“If we confess our sins, he is faithful and just to forgive us our sins and to cleanse us from all unrighteousness.” 1 John 1:9
1 John 1:9 is one of the first Bible verses I memorized as a young Christian.
It’s a verse with a challenge (If we confess our sins) and great comfort (He is faithful and just to forgive us our sins and to cleanse us from all unrighteousness).
Maybe you feel stuck with God. You’d like to put some sins behind you and have a fresh start, but don’t feel like you’re getting anywhere. 1 John 1:9 will help you.
John saw Jesus with his own eyes. He touched Jesus. He listened to Jesus’ teaching, witnessed Jesus’ miracles, crucifixion, and resurrection. He also wrote 1 John to tell us what authentic faith looks like. John writes,
This is the message we have heard from him and proclaim to you, that God is light, and in him is no darkness at all. If we say we have fellowship with him while we walk in darkness, we lie and do not practice the truth. But if we walk in the light, as he is in the light, we have fellowship with one another, and the blood of Jesus his Son cleanses us from all sin. (1 John 1:5–7)
John makes a contrast here between two ways of living: The first way is “walking in darkness” which is not real fellowship with God. The second way, which he calls “walking in the light”, is true fellowship with God.
John is telling us that you cannot walk in darkness and have true fellowship with God. If you’re a Christian, your sin will bother you and you will want to come back into the light.
Non-Christians are often content to remain in the dark and may have a mentality that says, “If I didn’t get caught, then I didn’t do anything wrong.” If you’re trying to hide your sin, you’re acting like an unbeliever.
Does this mean you need to confess every single sin you’ve ever committed for God to forgive it? No, it does not.

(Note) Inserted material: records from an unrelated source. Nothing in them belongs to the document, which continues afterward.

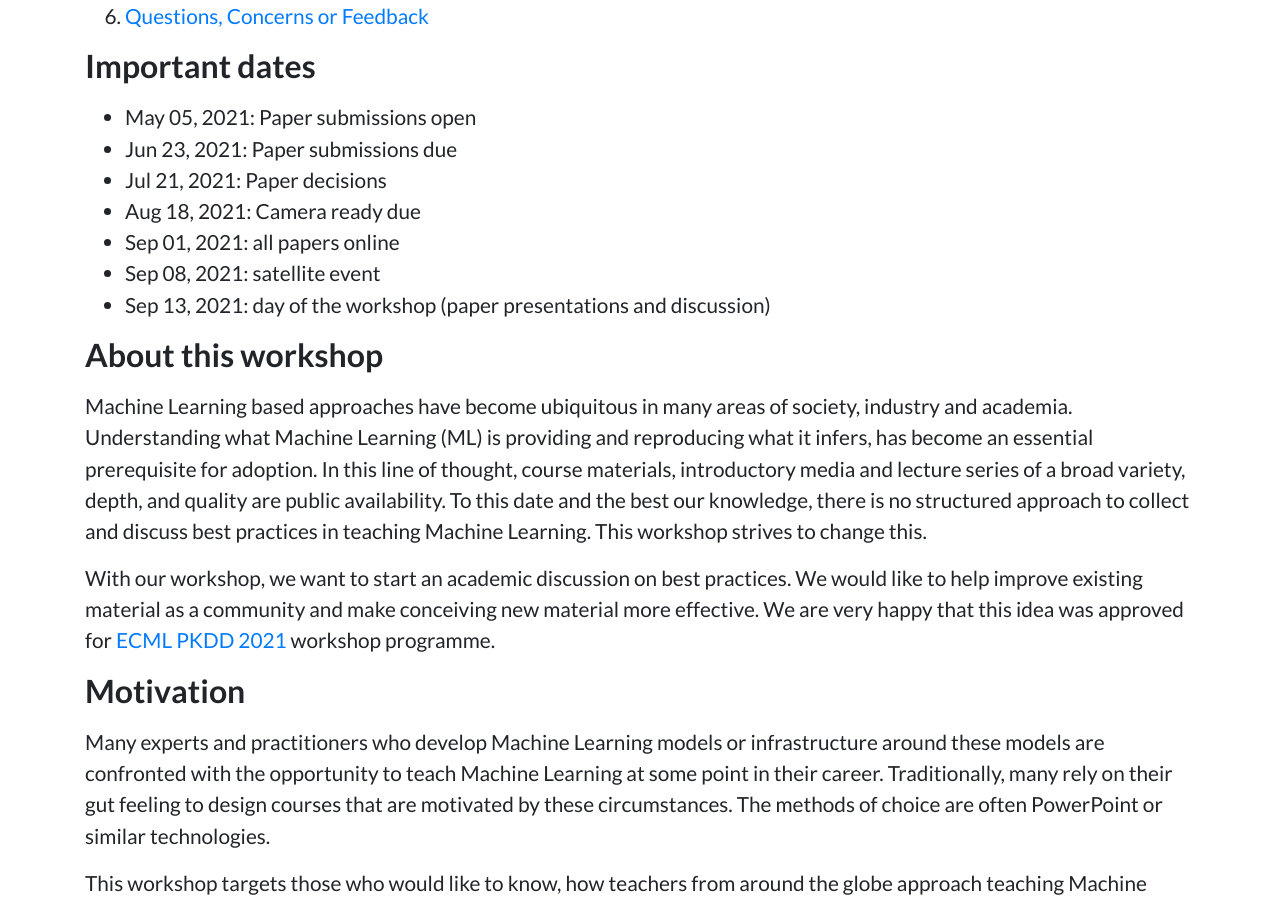
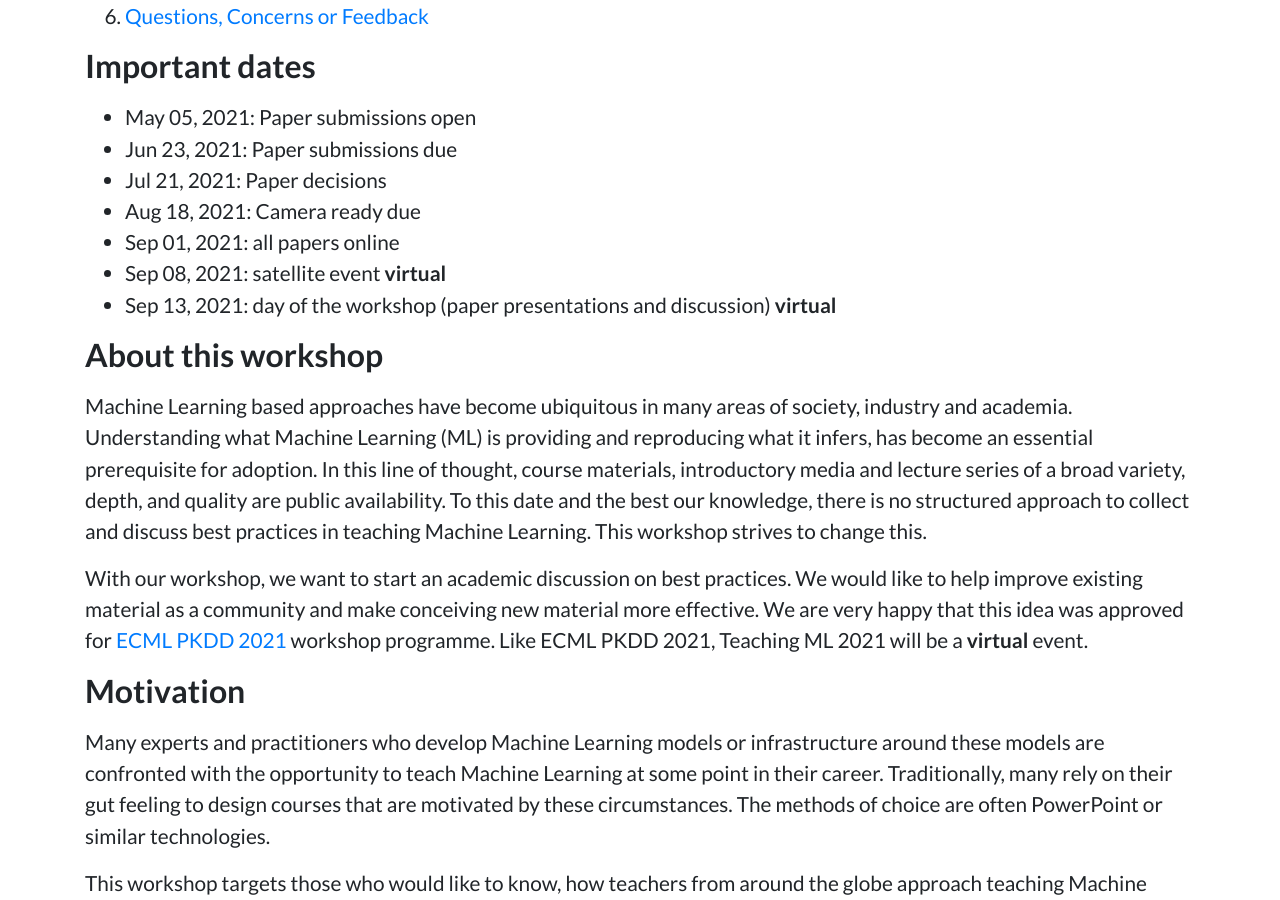
Before and after one commit to teaching-ml/2021, a Jekyll site: the page built from index.md, in a window 1280 px wide and 900 px high, scrolled down 920 px. Built offline with Jekyll 4.4.1, drawn with Linux system fonts in a browser that asks for light colours.

Commit message:
adding notes that events are virtual

```diff
--- a/index.md
+++ b/index.md
@@ -15,14 +15,14 @@ title: 'Teaching ML @ ECML-PKDD 2021'
 * Jul 21, 2021: Paper decisions
 * Aug 18, 2021: Camera ready due
 * Sep 01, 2021: all papers online
-* Sep 08, 2021: satellite event
-* Sep 13, 2021: day of the workshop (paper presentations and discussion)
+* Sep 08, 2021: satellite event **virtual**
+* Sep 13, 2021: day of the workshop (paper presentations and discussion) **virtual**
 
 ## About this workshop
 
 Machine Learning based approaches have become ubiquitous in many areas of society, industry and academia. Understanding what Machine Learning (ML) is providing and reproducing what it infers, has become an essential prerequisite for adoption. In this line of thought, course materials, introductory media and lecture series of a broad variety, depth, and quality are public availability. To this date and the best our knowledge, there is no structured approach to collect and discuss best practices in teaching Machine Learning. This workshop strives to change this.
 
-With our workshop, we want to start an academic discussion on best practices. We would like to help improve existing material as a community and make conceiving new material more effective. We are very happy that this idea was approved for [ECML PKDD 2021](https://2021.ecmlpkdd.org/?page_id=1705) workshop programme.
+With our workshop, we want to start an academic discussion on best practices. We would like to help improve existing material as a community and make conceiving new material more effective. We are very happy that this idea was approved for [ECML PKDD 2021](https://2021.ecmlpkdd.org/?page_id=1705) workshop programme. Like ECML PKDD 2021, Teaching ML 2021 will be a **virtual** event.
 
 ## Motivation
 
```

When you came to faith, at the beginning of your Christian life, you were justified. That means all your sins were forgiven—past, present, and future. This is the logic of Romans 8:1, which says, “There is therefore now no condemnation for those who are in Christ Jesus.” He doesn’t say “there is therefore now some condemnation” depending on if you confessed all your sins or not.
When John says, “if we confess our sins”, he is talking about our fellowship with God, not our salvation. If you knowingly sin and just hope it will go away, you will remain at a distance from God. Your conscience is troubled. You feel distant from your heavenly Father.
All of us who have walked with God for any amount of time have experienced something like this. It’s no fun. It’s like saying something mean to a friend or family member and then trying to ignore it. What do you need to do? You need to take responsibility for what you said or did, and that begins the process of reconciliation. You need to say, “I’m sorry.”
The same is true with God. The person who walks with God has a regular practice of confessing his or her sin to God.
Trust in the Character of God
Two questions inevitably come up in talking about confessing our sins to God:
- How do I know if/when God has forgiven me? Will I feel forgiven?
- Have I done enough to deserve God’s forgiveness? Am I sorry enough? Just tell me what to do!
Let’s go back to 1 John 1:9:
If we confess our sins, he is faithful and just to forgive us our sins and to cleanse us from all unrighteousness.
We find the answer to both questions, not in us and what we are doing, but in the character of God.
First, God is faithful to forgive your sins.
In other words, God keeps His promises, and He will restore fellowship with you when you confess your sin to Him. God will do what God said He will do.
1 John 1:9 is not simply John’s opinion about God. John, by the inspiration of the Holy Spirit, was writing down God’s very words for us. In other words, God is saying,
If you confess your sins, I am faithful… to forgive your sins and to cleanse you from all unrighteousness. I will do it!
Second, He is just to forgive your sins.
If a judge lets a lawbreaker go free, we call him or her corrupt. How can a holy God restore fellowship with sinners like us? Doesn’t He have to essentially sweep our sins under the rug?
Absolutely not. God is committed to perfect justice. Every sin ever committed in the history of the world will be paid for. And God will see to it Himself.
Nothing we do in confessing our sins to God will make us more worthy of being brought back into fellowship with God. Jesus did all that was necessary to bring you into fellowship with God and to restore your fellowship with God.
You can ask God for mercy. You can ask God to restore you. And you can do it with confidence. Why? Because payment has been made and God is just. There is nothing further for you to do.